§ Try it:
Look through the listing below, and wherever a line has the string "display", copy it.

§ Excerpted records:
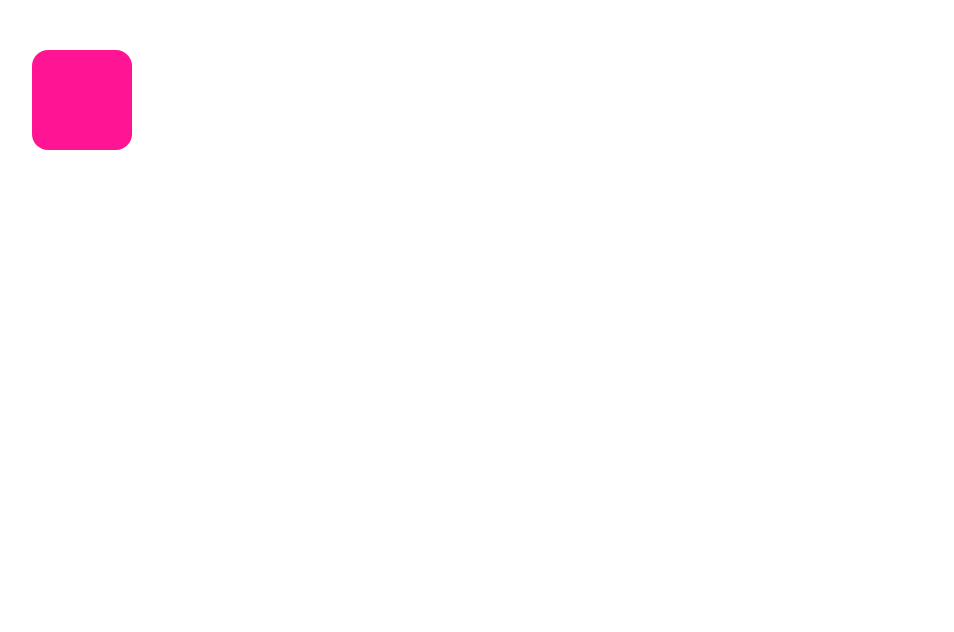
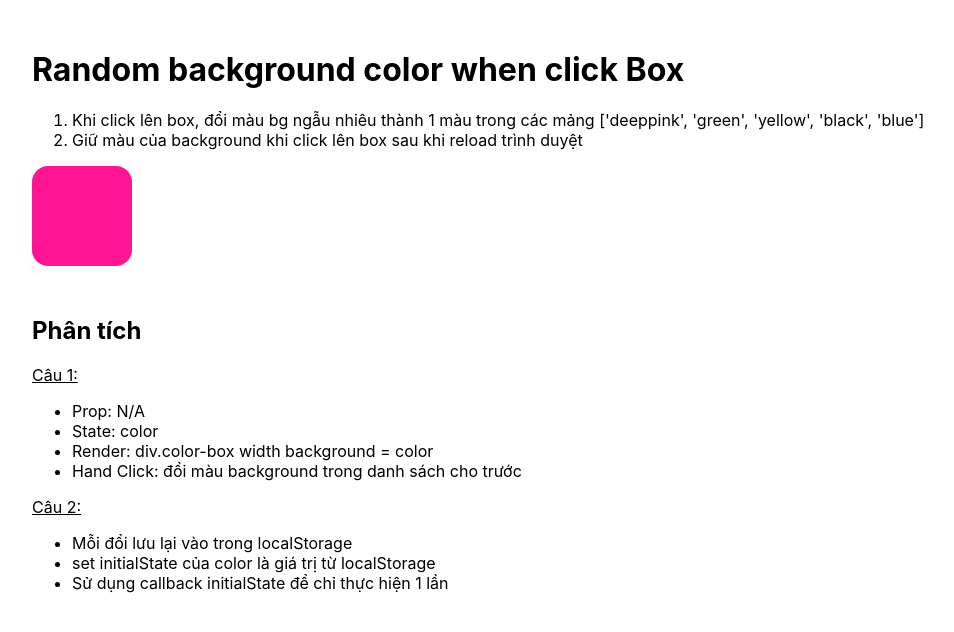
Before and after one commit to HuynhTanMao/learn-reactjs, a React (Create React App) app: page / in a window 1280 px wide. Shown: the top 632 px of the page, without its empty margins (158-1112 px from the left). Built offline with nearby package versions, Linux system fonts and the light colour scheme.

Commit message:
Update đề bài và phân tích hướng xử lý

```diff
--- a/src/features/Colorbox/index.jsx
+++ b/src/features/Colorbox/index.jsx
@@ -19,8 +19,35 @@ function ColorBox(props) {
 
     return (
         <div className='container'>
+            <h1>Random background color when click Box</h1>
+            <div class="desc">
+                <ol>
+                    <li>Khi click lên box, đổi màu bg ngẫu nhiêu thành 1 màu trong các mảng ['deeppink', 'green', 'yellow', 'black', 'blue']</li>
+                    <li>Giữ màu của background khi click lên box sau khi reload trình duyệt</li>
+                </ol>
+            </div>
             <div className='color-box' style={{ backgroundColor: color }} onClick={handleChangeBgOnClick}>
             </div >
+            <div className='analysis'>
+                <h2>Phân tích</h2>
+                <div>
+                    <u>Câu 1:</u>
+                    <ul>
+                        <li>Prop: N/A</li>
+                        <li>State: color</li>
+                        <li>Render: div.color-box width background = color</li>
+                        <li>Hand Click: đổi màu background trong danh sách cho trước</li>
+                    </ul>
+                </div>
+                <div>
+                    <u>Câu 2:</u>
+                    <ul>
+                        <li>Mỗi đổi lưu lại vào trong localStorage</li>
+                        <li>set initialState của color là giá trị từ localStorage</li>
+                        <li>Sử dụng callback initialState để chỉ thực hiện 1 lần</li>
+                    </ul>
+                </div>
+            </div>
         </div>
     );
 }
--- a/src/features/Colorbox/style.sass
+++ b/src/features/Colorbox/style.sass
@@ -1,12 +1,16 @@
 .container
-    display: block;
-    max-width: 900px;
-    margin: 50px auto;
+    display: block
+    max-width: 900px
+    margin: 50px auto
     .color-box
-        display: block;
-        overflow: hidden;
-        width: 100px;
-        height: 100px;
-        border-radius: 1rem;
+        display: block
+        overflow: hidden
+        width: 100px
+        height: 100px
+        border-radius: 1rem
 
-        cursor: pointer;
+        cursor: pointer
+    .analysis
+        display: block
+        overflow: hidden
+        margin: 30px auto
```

§ Response area:
-    display: block;
+    display: block
-        display: block;
+        display: block
+        display: block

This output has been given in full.